I had to write a review for this issue because it was just too darn-exciting for me not to.
Alpha Flight #1 Fred Van Lente & Greg Pak (writers), Dale Eaglesham (pencils), Andrew Hennessy (inks), Sonia Oback (colours), Simon Bowland(letters), Phil Jimenez & Frank D’Armata (cover). $3.99
Taking place after the events after both Alpha Flight #0.1 and Fear Itself, Alpha Flight is officially back with their own maxiseries! (It’s a word, right?)
Attuma, or “Nerkkod – Breaker of the Oceans” is chosen for a hammer as seen in the Fear Itself story, and is terrorizing Vancouver, Canada. (Coincidently, Boston just did the same thing.) Fortunately, the reborn Canadian superheroes are able to put a hold on Nerkkod’s plans of complete devastation. All except Northstar, who is unsure of himself and is content with his boyfriend Kyle in Montreal.
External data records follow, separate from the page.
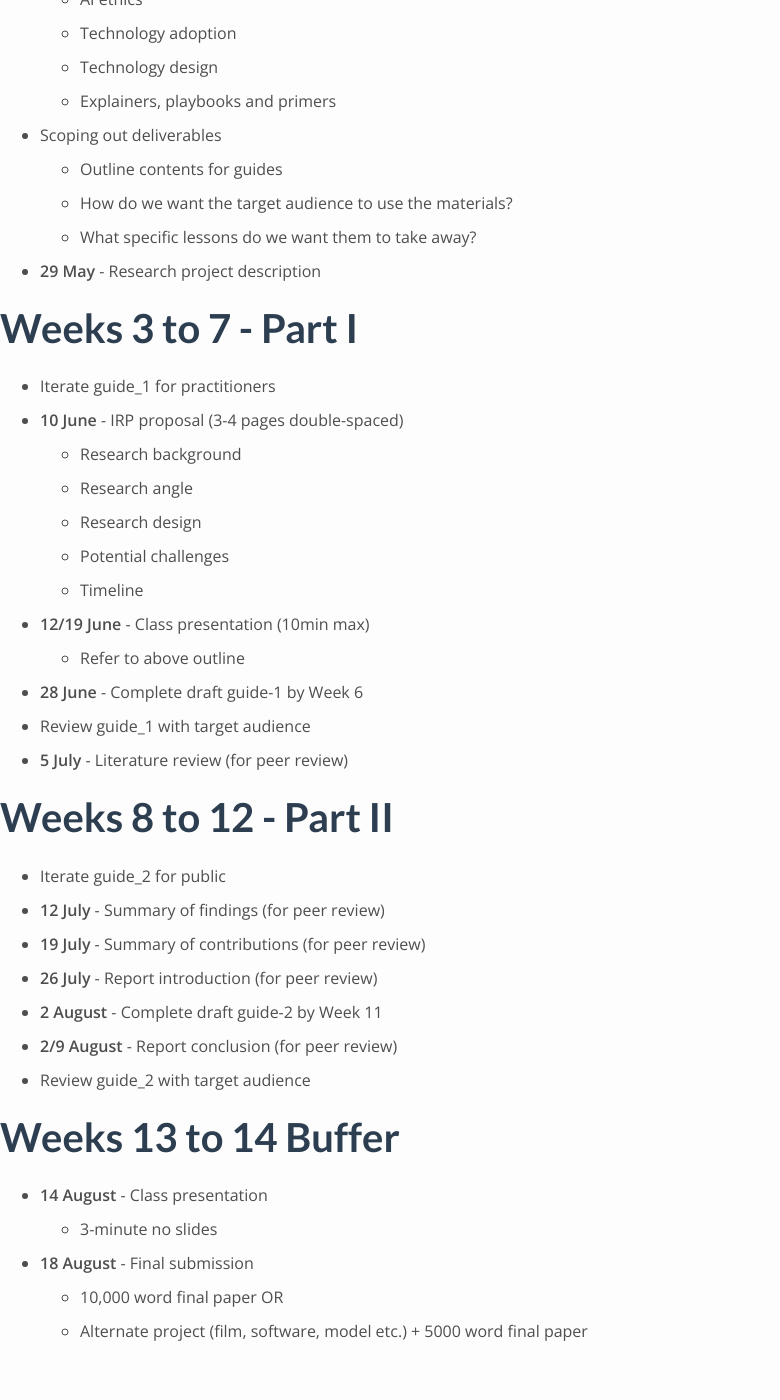
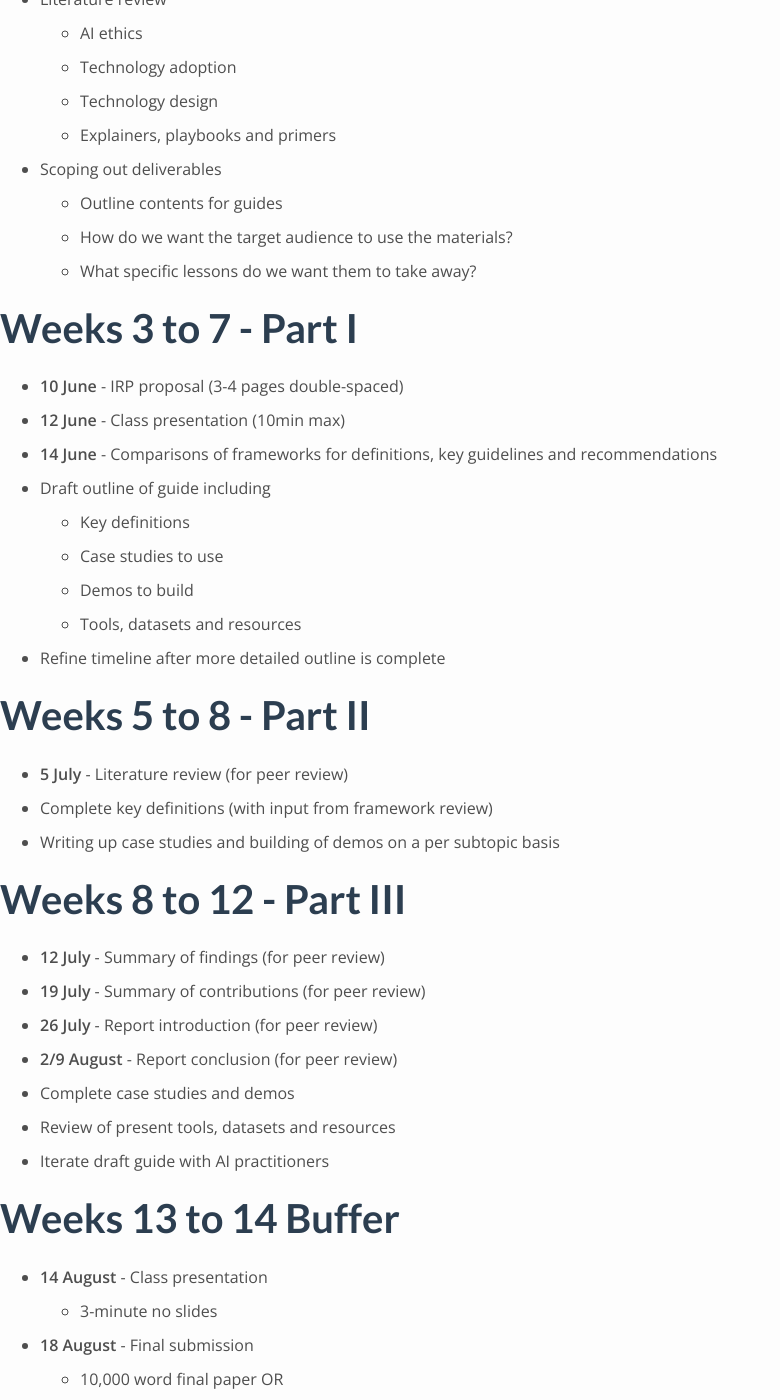
Before and after one commit to greentfrapp/project-asimov, a Jekyll site: the page built from timeline.md, in a window 1280 px wide and 1400 px high, scrolled down 304 px. Shown: the whole window, without its empty margins (0-780 px from the left). Built offline with Jekyll 4.4.1, drawn with Linux system fonts in a browser that asks for light colours; some web fonts are replaced; our own code applies the rules of GitHub Pages for plain Markdown files; a style sheet for code colours, icons or effects is not loaded; some of the changed text lies outside the part shown.

Commit message:
Small edits to research proposal and updated timeline

```diff
--- a/timeline.md
+++ b/timeline.md
@@ -11,32 +12,34 @@
 	- Outline contents for guides
 	- How do we want the target audience to use the materials?
 	- What specific lessons do we want them to take away?
-- **29 May** - Research project description
 
 #### Weeks 3 to 7 - Part I
 
-- Iterate guide_1 for practitioners
 - **10 June** - IRP proposal (3-4 pages double-spaced)
-	- Research background
-	- Research angle
-	- Research design
-	- Potential challenges
-	- Timeline
-- **12/19 June** - Class presentation (10min max)
-	- Refer to above outline
-- **28 June** - Complete draft guide-1 by Week 6
-- Review guide_1 with target audience
+- **12 June** - Class presentation (10min max)
+- **14 June** - Comparisons of frameworks for definitions, key guidelines and recommendations
+- Draft outline of guide including
+  - Key definitions
+  - Case studies to use
+  - Demos to build
+  - Tools, datasets and resources
+- Refine timeline after more detailed outline is complete
+
+#### Weeks 5 to 8 - Part II
+
 - **5 July** - Literature review (for peer review)
+- Complete key definitions (with input from framework review)
+- Writing up case studies and building of demos on a per subtopic basis
 
-#### Weeks 8 to 12 - Part II
+#### Weeks 8 to 12 - Part III
 
-- Iterate guide_2 for public
 - **12 July** - Summary of findings (for peer review)
 - **19 July** - Summary of contributions (for peer review)
 - **26 July** - Report introduction (for peer review)
-- **2 August** - Complete draft guide-2 by Week 11
 - **2/9 August** - Report conclusion (for peer review)
-- Review guide_2 with target audience
+- Complete case studies and demos
+- Review of present tools, datasets and resources
+- Iterate draft guide with AI practitioners
 
 #### Weeks 13 to 14 Buffer
 
```
Also changed, not shown: other parts of timeline.md (+1 -0 lines), research_proposal.md (+2 -3 lines).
To make matters worse, in the #0.1 issue, Gary Cody and his Unity Party just won Parliament and is now running the country. He abolishes the Charter of Rights and Freedoms and declares the Emergency Act to control the chaos Fear Itself is creating in the country. And there’s still more! Actually, there are still three major problems in the story which I could go on about. But where’s the fun if I told you?
The great thing is that Fear Itself definitely plays a strong hand in Alpha Flight. There are so many problems happening in the story that even I felt overwhelmed – and that’s exactly what Van Lente and Pak want you to feel. The world is turned upside-down and us readers are right in the middle of it. Alpha Flight does their best to deal with that is at hand, but it is only bound to get worse.
And holy sh–! Eaglesham’s work is impeccable. Page-after-page is sheer emotion and brilliant layouts. You can look into the backgrounds and be wowed by how much detail goes into his art. Great facial features really shine in this issue. Most particularly with Shaman versus Nerkkod, Kyle having a freak out over the phone, and Aurora’s attitude throughout the book. He also reworked Marrina’s costume to really spruce up her attitude. With Hennessy’s and Oback’s great contrasts (especially on Snowbird’s transformations), we’re left with a gorgeous book. Although, yes, Eaglesham had some stiffness in certain panels, the pros entirely outweigh the cons here.
My biggest beef isn’t even really a problem. It is the first few pages where the characters get stereotypically introduced in comic book fashion where by saving civilians they have their names called out to them. It’s corny, but it still works.
There is so much crammed into this book and tons left to solve by the end, that I’m surprised we’re only getting eight issues of it. Hopefully our Canadian heroes can handle it. But from the looks of their creative team, they’re in good hands.